So far, Google, Facebook and Co. have benefited from generous tax saving schemes in some EU Member States such as Ireland and the Netherlands where they pay almost no tax. In its initiatives presented today, the European Commission proposes that digital companies with an annual turnover of €750 million or more, including at least €50 million generated within the European Union, should pay a special tax. Revenues from the sale of user data to advertisers and from business transacted via platforms such as Airbnb are to be charged at three percent. In the long term, the European Commission wants to replace the special tax by a digital permanent establishment in corporate tax law. The profits are then to be calculated according to the usual corporate income tax rates. Taxation of digital businesses will also be discussed at the meeting of EU leaders in Brussels on Thursday and Friday (22 and 23 March).
MEP Sven Giegold, financial and economic policy spokesperson of the Greens/EFA group commented:
“European tax law must finally arrive in the 21st century. As long as the G20 countries cannot agree on global taxation for digital companies, the European Union must go ahead and ask Google and Co. to pay.

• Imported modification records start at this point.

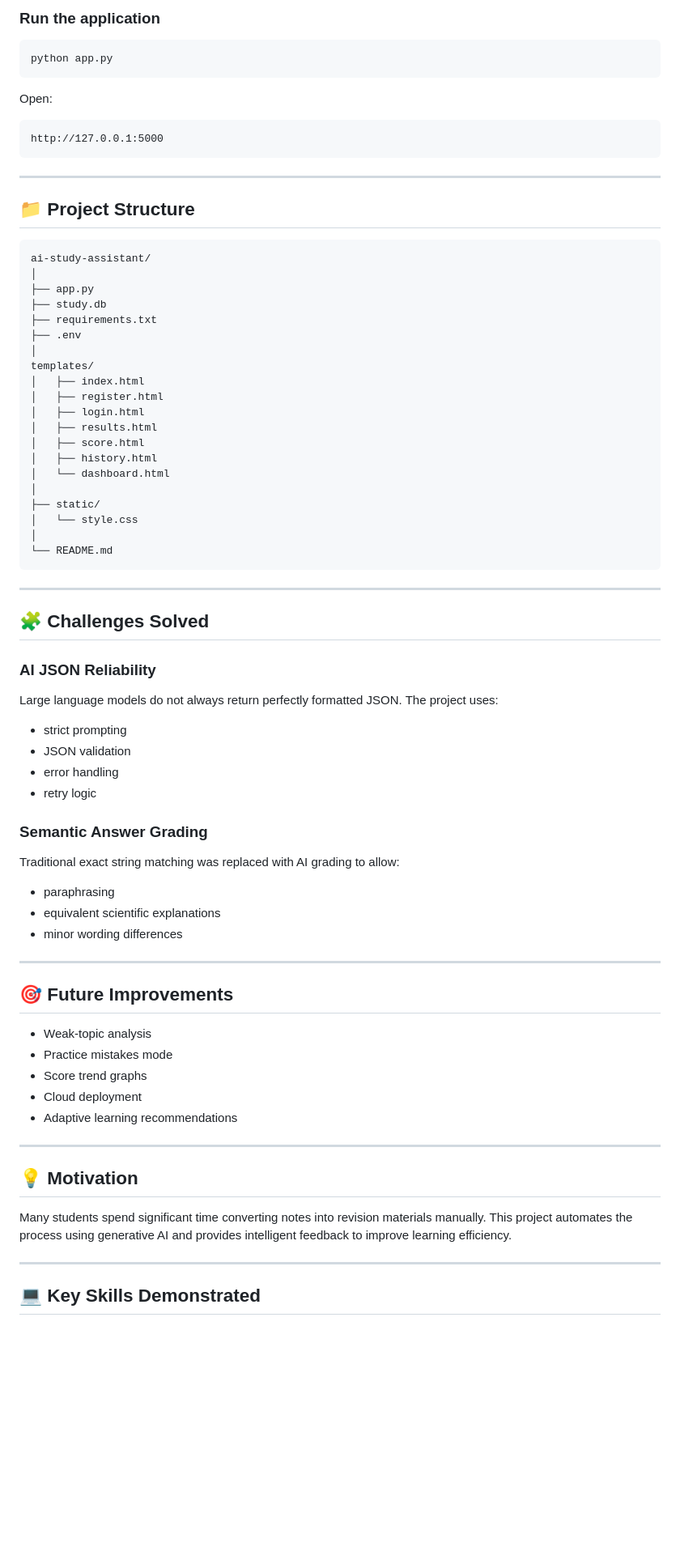
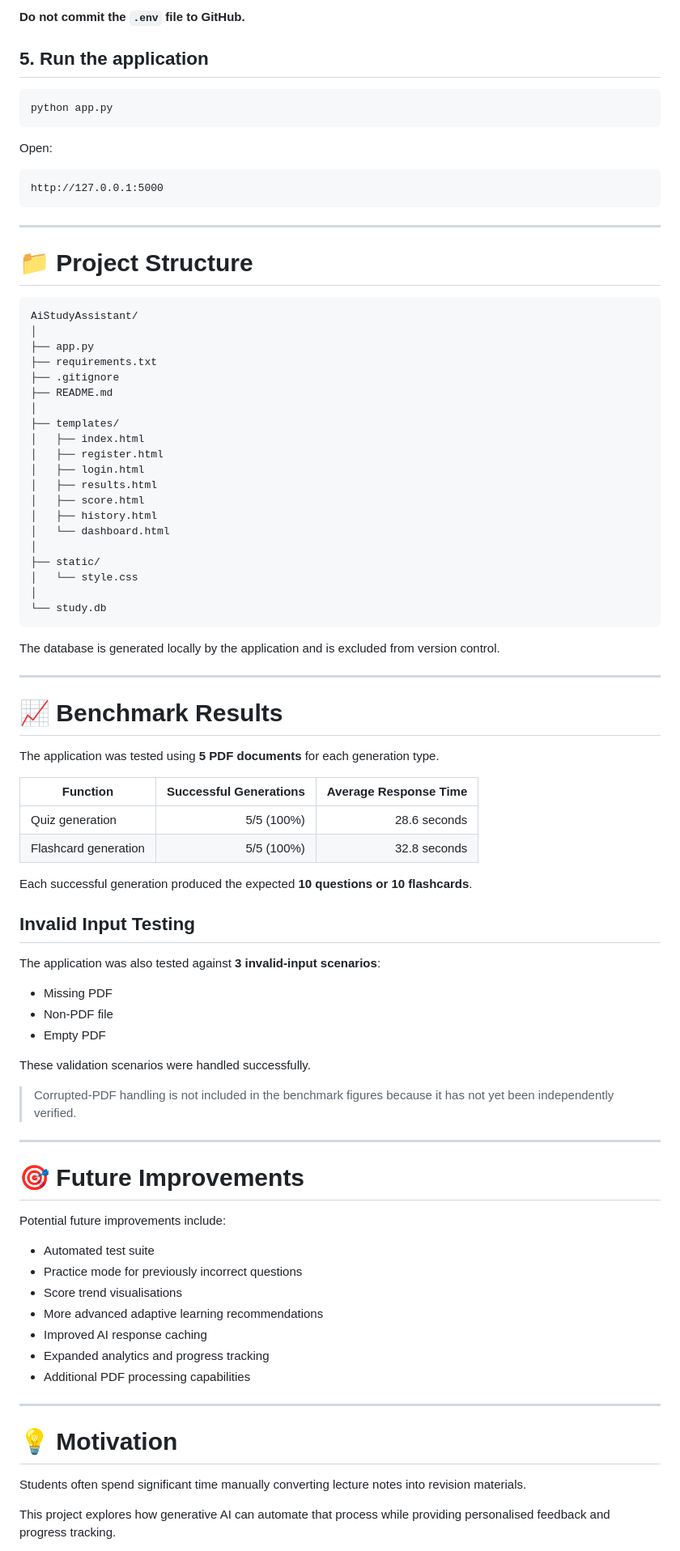
Before and after one commit to T0493421rayo/AiStudyAssistant, a Markdown page: README.md, the part around one of its changes. Shown at 81% size. GitHub-like rendering; blank space fills up the shorter version.

````diff
--- a/README.md
+++ b/README.md
@@ -144,6 +246,8 @@ GEMINI_API_KEY=your_api_key_here
 ```
 
-### Run the application
+**Do not commit the `.env` file to GitHub.**
+
+## 5. Run the application
 
 ```bash
 python app.py
@@ -157,17 +261,17 @@ http://127.0.0.1:5000
 
 ---
 
-## 📁 Project Structure
+# 📁 Project Structure
 
 ```text
-ai-study-assistant/
+AiStudyAssistant/
 │
 ├── app.py
-├── study.db
 ├── requirements.txt
-├── .env
+├── .gitignore
+├── README.md
 │
-templates/
+├── templates/
 │   ├── index.html
 │   ├── register.html
 │   ├── login.html
@@ -179,46 +283,55 @@ templates/
 ├── static/
 │   └── style.css
 │
-└── README.md
+└── study.db
 ```
+
+The database is generated locally by the application and is excluded from version control.
 
 ---
 
-## 🧩 Challenges Solved
+# 📈 Benchmark Results
 
-### AI JSON Reliability
+The application was tested using **5 PDF documents** for each generation type.
 
-Large language models do not always return perfectly formatted JSON. The project uses:
+| Function             | Successful Generations | Average Response Time |
+| -------------------- | ---------------------: | --------------------: |
+| Quiz generation      |             5/5 (100%) |          28.6 seconds |
+| Flashcard generation |             5/5 (100%) |          32.8 seconds |
 
-* strict prompting
-* JSON validation
-* error handling
-* retry logic
+Each successful generation produced the expected **10 questions or 10 flashcards**.
 
-### Semantic Answer Grading
+## Invalid Input Testing
 
-Traditional exact string matching was replaced with AI grading to allow:
+The application was also tested against **3 invalid-input scenarios**:
 
-* paraphrasing
-* equivalent scientific explanations
-* minor wording differences
+* Missing PDF
+* Non-PDF file
+* Empty PDF
+
+These validation scenarios were handled successfully.
+
+> Corrupted-PDF handling is not included in the benchmark figures because it has not yet been independently verified.
 
 ---
 
-## 🎯 Future Improvements
+# 🎯 Future Improvements
 
-* Weak-topic analysis
-* Practice mistakes mode
-* Score trend graphs
-* Cloud deployment
-* Adaptive learning recommendations
+Potential future improvements include:
+
+* Automated test suite
+* Practice mode for previously incorrect questions
+* Score trend visualisations
+* More advanced adaptive learning recommendations
+* Improved AI response caching
+* Expanded analytics and progress tracking
+* Additional PDF processing capabilities
 
 ---
 
-## 💡 Motivation
+# 💡 Motivation
 
-Many students spend significant time converting notes into revision materials manually. This project automates the process using generative AI and provides intelligent feedback to improve learning efficiency.
+Students often spend significant time manually converting lecture notes into revision materials.
 
----
-## 💻 Key Skills Demonstrated
+This project explores how generative AI can automate that process while providing personalised feedback and progress tracking.
 
````
Also changed, not shown: other parts of README.md (+202 -76 lines).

Internet companies are no longer allowed to benefit from tax free rides. Digital companies like Facebook must also take their social responsibility in the real world. A common corporate tax law in Europe would of course be the ideal solution. But as long as the European tax havens are blocking, the EU Commission’s proposal is a good second-best solution.
The European Commission’s initiative is the right signal for more tax justice in the European Union. Fair competition in the internal market between local and digital companies requires everyone to pay taxes. EU governments must implement the proposals swiftly. Chancellor Angela Merkel must oblige the heads of state and government to concrete steps. The Council’s blockades against tax dumping costs the European Member States money every day.
The special tax on sales of digital companies is not a permanent solution. Inventive tax advisors will exploit the difficult distinction between digital sales and other revenues and redirect virtual business outside the European Union. In order to effectively prevent tax evasion, we must adapt the concept of the taxable permanent establishment to the digital age.
Should the Member States block the new proposals, the EU Commission must not hesitate to submit its proposals under Article 116 TFEU to overcome the unanimity principle”.